*INSTRUCTIONS TO FOLLOW:* Copy every line that holds the string "engine" from the data below.

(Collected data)
----
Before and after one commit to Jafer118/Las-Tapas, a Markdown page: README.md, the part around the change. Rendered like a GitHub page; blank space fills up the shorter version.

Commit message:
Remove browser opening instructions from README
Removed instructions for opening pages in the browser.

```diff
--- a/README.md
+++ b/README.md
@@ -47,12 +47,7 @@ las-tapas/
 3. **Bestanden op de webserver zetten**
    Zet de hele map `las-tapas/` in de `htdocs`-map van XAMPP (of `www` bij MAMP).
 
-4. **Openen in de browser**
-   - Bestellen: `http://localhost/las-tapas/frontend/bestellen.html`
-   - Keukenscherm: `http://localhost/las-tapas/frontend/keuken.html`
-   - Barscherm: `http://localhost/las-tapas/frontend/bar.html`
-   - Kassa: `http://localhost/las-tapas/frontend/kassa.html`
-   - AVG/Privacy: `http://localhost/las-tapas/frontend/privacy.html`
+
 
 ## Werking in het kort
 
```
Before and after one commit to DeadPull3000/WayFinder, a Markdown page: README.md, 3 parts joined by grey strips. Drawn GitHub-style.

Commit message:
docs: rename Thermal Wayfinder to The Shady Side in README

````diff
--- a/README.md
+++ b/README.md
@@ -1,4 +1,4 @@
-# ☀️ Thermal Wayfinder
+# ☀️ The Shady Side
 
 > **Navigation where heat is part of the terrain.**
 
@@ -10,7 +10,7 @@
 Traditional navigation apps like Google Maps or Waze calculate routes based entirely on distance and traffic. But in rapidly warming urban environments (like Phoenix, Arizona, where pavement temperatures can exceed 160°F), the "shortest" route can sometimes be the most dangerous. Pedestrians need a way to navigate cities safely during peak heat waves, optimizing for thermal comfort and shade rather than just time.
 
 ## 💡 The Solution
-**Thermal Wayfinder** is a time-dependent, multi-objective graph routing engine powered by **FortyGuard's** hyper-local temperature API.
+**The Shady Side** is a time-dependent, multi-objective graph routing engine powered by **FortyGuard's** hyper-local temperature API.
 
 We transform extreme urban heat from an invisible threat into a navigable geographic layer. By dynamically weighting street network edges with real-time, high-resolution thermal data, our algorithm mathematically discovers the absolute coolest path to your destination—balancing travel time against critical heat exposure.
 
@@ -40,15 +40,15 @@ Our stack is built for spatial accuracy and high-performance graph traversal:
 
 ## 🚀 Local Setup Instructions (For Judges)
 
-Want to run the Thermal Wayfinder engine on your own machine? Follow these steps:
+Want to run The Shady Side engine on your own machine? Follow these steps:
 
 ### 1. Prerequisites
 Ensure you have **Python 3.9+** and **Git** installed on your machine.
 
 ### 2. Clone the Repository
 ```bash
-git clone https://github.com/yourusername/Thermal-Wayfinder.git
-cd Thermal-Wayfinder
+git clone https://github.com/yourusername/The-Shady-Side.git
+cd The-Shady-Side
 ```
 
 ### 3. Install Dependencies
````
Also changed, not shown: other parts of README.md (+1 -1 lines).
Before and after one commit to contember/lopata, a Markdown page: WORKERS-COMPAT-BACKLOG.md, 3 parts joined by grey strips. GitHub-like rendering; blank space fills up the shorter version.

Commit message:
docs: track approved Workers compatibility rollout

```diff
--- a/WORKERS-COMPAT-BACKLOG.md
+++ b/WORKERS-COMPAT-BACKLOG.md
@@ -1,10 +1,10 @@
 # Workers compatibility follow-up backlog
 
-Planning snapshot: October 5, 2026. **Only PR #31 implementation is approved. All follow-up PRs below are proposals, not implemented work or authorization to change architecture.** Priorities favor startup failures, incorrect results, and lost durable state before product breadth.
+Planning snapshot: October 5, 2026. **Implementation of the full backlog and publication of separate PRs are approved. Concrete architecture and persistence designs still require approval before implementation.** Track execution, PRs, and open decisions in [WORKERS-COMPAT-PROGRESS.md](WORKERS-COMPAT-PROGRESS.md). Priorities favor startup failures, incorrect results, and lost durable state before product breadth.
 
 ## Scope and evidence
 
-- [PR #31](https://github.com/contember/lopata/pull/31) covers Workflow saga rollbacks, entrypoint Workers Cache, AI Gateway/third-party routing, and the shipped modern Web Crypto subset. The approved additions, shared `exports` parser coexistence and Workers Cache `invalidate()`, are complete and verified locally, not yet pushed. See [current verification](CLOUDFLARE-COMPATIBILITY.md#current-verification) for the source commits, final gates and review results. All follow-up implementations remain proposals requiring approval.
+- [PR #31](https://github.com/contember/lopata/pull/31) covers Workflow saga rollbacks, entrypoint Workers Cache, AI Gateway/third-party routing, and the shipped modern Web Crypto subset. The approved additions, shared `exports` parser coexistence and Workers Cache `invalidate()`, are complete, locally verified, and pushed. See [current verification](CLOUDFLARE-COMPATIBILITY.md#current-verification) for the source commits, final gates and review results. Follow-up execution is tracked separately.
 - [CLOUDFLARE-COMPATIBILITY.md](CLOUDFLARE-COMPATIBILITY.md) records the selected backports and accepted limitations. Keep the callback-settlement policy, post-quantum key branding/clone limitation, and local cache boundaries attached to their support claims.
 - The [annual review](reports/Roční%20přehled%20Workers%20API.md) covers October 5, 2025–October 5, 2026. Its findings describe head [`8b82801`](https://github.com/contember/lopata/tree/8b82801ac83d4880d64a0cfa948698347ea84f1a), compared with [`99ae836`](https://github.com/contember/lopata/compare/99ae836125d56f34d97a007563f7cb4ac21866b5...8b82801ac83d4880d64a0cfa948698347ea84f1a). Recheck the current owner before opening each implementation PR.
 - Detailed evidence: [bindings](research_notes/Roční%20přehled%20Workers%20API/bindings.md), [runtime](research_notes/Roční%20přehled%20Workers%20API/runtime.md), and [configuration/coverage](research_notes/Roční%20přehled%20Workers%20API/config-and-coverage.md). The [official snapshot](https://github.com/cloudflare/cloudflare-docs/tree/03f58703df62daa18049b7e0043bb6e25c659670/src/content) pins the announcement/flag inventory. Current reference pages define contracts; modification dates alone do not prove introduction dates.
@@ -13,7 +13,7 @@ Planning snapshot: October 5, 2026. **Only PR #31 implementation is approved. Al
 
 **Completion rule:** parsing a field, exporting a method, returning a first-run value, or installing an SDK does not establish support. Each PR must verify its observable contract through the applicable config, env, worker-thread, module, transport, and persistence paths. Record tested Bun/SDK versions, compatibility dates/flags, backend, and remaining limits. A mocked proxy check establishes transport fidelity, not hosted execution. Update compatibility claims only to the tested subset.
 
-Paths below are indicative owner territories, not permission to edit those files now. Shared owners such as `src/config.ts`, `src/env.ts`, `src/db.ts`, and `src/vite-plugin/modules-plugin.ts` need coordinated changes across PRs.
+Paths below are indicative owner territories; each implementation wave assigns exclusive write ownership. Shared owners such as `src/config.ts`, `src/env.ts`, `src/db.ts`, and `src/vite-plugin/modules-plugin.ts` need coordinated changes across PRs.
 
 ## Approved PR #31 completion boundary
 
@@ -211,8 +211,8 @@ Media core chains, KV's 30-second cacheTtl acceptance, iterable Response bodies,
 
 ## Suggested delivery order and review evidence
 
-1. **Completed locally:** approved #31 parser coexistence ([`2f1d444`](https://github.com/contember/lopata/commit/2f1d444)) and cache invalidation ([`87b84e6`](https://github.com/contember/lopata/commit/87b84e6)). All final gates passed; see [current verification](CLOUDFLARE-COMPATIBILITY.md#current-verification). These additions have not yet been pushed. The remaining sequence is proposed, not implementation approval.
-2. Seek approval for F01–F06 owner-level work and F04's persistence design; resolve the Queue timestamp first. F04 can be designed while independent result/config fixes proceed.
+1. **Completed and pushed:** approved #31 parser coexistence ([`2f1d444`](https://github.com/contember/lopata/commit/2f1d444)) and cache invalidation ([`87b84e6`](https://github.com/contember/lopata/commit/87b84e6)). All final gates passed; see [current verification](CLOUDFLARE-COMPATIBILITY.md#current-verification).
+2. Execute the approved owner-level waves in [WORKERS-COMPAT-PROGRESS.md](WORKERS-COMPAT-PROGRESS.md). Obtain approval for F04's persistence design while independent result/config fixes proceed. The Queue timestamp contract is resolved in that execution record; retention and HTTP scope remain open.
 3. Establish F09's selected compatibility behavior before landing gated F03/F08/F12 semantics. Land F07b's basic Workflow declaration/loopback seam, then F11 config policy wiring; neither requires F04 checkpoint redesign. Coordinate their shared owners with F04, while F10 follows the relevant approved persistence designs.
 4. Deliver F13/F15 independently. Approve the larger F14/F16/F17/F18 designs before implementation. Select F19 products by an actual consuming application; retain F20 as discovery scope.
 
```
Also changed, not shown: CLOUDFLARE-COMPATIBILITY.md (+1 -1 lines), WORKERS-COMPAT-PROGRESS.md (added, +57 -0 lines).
----
*RESPONSE AREA:*
-**Thermal Wayfinder** is a time-dependent, multi-objective graph routing engine powered by **FortyGuard's** hyper-local temperature API.
+**The Shady Side** is a time-dependent, multi-objective graph routing engine powered by **FortyGuard's** hyper-local temperature API.
-Want to run the Thermal Wayfinder engine on your own machine? Follow these steps:
+Want to run The Shady Side engine on your own machine? Follow these steps:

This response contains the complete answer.